┌──

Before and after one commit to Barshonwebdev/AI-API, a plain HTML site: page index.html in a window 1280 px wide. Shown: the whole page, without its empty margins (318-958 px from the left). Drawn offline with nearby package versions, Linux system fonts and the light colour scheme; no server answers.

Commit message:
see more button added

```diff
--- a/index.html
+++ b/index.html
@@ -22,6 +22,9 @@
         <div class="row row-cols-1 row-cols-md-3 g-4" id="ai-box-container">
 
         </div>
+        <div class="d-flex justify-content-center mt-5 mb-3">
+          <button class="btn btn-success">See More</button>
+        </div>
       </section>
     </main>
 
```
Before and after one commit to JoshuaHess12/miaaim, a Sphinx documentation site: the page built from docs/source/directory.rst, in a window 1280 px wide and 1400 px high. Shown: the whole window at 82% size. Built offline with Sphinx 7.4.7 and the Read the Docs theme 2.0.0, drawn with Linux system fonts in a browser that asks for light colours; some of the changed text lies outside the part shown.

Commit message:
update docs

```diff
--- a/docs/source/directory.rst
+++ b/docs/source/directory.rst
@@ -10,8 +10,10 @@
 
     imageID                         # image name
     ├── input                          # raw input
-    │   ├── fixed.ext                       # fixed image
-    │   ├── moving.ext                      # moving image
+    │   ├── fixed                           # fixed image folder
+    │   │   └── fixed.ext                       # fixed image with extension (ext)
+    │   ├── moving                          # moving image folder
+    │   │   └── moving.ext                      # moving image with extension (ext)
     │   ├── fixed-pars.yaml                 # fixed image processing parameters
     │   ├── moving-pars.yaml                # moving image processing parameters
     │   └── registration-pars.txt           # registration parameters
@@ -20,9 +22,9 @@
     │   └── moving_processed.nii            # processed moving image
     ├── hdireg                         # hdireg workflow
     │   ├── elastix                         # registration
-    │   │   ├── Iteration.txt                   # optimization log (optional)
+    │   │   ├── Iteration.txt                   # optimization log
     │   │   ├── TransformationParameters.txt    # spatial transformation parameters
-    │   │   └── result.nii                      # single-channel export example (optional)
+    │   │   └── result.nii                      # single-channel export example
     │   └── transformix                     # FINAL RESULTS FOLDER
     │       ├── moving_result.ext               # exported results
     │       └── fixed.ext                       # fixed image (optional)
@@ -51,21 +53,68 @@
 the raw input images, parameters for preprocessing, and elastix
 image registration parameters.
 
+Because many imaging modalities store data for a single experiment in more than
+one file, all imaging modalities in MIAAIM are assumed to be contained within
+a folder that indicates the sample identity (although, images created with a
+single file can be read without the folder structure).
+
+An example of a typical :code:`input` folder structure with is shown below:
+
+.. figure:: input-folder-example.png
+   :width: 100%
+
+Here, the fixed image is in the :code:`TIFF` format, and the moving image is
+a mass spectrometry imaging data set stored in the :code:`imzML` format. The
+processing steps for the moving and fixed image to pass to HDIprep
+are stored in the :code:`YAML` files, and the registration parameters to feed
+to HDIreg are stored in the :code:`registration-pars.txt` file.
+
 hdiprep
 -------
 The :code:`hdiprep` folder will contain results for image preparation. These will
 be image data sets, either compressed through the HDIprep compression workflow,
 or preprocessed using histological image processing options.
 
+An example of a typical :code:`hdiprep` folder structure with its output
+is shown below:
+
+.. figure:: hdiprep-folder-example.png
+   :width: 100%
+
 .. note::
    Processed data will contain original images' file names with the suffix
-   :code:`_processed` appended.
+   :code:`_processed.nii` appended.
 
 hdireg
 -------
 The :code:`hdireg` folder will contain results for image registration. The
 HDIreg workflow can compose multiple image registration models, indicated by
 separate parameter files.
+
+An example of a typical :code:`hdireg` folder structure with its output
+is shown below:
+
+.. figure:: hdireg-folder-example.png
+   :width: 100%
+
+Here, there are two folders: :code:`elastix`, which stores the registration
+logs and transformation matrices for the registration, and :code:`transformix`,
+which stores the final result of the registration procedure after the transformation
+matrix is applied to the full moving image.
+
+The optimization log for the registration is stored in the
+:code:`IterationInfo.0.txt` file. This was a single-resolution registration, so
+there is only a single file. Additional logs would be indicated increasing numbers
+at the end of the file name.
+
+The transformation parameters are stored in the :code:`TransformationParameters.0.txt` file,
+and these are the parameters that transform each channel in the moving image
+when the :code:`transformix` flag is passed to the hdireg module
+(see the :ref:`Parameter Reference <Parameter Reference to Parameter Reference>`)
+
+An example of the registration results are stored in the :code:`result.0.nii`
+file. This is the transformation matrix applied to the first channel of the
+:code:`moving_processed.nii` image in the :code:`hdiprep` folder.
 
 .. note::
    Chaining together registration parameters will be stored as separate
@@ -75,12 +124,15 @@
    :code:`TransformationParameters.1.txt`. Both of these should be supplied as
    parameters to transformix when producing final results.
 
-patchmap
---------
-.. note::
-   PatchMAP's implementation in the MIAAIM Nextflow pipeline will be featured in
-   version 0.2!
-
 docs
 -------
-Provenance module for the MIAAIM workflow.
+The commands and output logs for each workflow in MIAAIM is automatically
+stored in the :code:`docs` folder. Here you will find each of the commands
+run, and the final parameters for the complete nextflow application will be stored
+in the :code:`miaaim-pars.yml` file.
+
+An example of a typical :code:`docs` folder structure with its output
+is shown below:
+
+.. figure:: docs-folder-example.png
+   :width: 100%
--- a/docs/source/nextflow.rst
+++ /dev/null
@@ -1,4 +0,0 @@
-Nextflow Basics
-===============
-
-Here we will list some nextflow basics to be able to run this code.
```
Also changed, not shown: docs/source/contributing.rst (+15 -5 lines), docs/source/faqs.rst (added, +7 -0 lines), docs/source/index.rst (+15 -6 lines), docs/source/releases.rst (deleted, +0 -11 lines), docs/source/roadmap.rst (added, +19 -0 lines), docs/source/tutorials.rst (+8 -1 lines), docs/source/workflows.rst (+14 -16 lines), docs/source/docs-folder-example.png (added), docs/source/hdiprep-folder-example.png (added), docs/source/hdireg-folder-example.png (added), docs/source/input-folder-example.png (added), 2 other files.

└──

All lines of the entries containing the string "images" must be shown in full.

Solved exercise:
 the raw input images, parameters for preprocessing, and elastix
+a folder that indicates the sample identity (although, images created with a
    Processed data will contain original images' file names with the suffix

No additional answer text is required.